    If you are offering a commercial or open source library for .NET developers, including an integrated help file is a great way to show your professionalism. It can also be handy when working on a framework that is reused across a company’s internal applications. In a recent article Jeff Braaten explains the process of creating Visual Studio Help Files.

  • Agile and the Crutches of False Confidence

    False confidence is often grounded in wishful thinking. It is defined as a state where the projected reality and the actual reality might differ considerably, however for a limited period of time, it does give a feeling of having everything under control. There are many such situations in Agile development which make a team hold onto the false confidence crutch only to fall later.

  • Do Use Cases Have a Place In Scrum?

    In Scrum, requirements are commonly expressed as user stories. But is it OK to also make use of use cases in Scrum? And, if so, under what circumstances should you do so?

  • 10 Suggestions for the Architect of an Agile Team

    Tom Hollander, a Solutions Architect at Microsoft Australia, held a presentation entitled The Role of an Architect in an Agile Team at TechEd Australia where he discussed what he does as an architect leading an agile team.

  • How to Pay the Author: Flattr Micropayment Service

    Earlier this year the micropayment service flattr (a wordplay of flatrate and flatter) went live. The principle is simple but could change the way in which we reward quality content on the net. Flattr was initiated by one of the founders of The Pirate Bay, Peter Sunde, who also presented it at social media conferences like re:publica.

  • Agile Documentation: Is There Clarity?

    Agile documentation is not exactly the most clear cut subject in the community? How much documentation should we create? What works? What doesn't? How do we transform from a traditional process to an agile one with regards to documents? This is an area that lacks clarity in the agile community.

  • Debate: Comparing NHibernate and EF 4

    Recently, a post by Oren Eini (a.k.a. Ayende Raheim) touched off a debate around the respective merits and capabilities of NHibernate and Entity Framework 4.0, two .NET-based Object/Relational Maping frameworks. InfoQ explored this debate in more detail to understand some of the perspectives which were given.

  • Ruby Tools: Yard 0.4 Adds Live Doc Server, Gem Bundler Handles Dependencies

    Documentation generator Yard's 0.4 release adds new features such as a live documentation server which allows users to comment on the docs. The new tool Gem Bundler allows flexible dependency management.

  • Two Types of Agile Documents - No More, No Less!

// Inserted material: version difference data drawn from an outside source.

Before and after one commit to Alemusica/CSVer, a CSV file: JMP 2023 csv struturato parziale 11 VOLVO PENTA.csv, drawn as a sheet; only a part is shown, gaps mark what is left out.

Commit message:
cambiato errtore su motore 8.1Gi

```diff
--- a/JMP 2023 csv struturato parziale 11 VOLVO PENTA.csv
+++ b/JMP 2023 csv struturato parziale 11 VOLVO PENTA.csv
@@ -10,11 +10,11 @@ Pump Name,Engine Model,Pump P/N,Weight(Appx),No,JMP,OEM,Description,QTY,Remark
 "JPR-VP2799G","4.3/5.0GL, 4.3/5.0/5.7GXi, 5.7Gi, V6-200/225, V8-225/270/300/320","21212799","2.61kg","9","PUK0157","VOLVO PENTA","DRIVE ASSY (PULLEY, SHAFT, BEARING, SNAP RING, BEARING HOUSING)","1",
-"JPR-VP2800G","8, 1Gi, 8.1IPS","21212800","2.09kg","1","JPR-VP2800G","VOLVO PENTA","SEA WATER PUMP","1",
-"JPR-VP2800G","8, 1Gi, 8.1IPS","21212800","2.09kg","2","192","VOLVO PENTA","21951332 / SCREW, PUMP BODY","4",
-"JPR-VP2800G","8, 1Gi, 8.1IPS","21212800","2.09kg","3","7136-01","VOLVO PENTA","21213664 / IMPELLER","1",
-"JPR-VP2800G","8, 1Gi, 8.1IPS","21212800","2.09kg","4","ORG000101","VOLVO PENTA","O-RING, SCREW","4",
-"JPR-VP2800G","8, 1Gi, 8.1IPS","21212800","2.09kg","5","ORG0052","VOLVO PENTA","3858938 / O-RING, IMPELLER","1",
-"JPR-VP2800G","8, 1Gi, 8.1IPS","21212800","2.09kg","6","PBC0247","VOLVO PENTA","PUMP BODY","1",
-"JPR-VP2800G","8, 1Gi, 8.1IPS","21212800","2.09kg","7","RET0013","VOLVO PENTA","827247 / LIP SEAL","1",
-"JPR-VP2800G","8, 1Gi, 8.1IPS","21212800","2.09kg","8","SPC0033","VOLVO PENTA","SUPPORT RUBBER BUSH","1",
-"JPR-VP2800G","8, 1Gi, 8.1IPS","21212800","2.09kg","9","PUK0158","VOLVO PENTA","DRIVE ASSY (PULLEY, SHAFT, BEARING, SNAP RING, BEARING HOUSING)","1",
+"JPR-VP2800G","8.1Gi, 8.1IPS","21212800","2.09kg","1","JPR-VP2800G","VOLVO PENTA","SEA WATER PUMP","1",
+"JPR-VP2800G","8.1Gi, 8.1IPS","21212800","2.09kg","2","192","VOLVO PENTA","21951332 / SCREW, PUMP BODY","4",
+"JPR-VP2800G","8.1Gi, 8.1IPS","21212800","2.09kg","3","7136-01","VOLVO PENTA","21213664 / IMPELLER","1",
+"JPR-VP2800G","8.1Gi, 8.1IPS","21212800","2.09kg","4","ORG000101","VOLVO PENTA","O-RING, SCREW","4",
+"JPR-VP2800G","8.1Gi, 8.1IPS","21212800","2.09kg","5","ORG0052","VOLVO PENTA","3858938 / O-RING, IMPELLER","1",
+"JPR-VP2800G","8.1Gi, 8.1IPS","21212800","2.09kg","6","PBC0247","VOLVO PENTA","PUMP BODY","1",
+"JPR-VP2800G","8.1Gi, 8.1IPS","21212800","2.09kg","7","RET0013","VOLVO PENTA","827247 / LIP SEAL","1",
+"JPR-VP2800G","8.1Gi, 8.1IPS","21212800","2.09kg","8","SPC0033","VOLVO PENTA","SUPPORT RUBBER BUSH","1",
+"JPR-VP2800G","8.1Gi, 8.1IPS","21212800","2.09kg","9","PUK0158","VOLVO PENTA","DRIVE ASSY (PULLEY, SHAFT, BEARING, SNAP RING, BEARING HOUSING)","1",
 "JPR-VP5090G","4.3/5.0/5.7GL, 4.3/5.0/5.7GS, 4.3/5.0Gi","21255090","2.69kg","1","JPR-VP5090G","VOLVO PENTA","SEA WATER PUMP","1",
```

    The Agile Manifesto suggests “ Working software over comprehensive documentation”. This has led many teams to believe that there is no need for documentation in Agile projects. Critics of Agile use limited documentation in Agile to showcase the weakness of Agile methodologies. Eelco Gravendeel suggested that there are just two types of documentation in Agile.

  • Character Encodings and M17N Explained

    James Edward Gray II wrote a series of posts on character encoding in Ruby, providing various tricks and detailed explanations to make you ready for Ruby 1.9.

  • Fluent NHibernate Has a Wiki

    Fluent NHibernate is an alternative to using XML mappings in NHibernate. Fluent NHibernate is using a fluent interface allowing you to define mappings in code instead of XML. Some people in the community have complained about the lack of documentation for Fluent NHibernate and as a response James Gregory recently announced the official Wiki for Fluent NHibernate.

  • Article: Subbu Allamaraju on Describing RESTful Applications

    If servers control their own namespace without a fixed resource hierarchy, how do clients, and more importantly client developers, get to learn or discover URIs of resources? In a new article, Subbu Allamaraju discusses how to describe a RESTful API, focusing on using hypermedia instead of an out-of-band description format such as WADL or WSDL 2.0.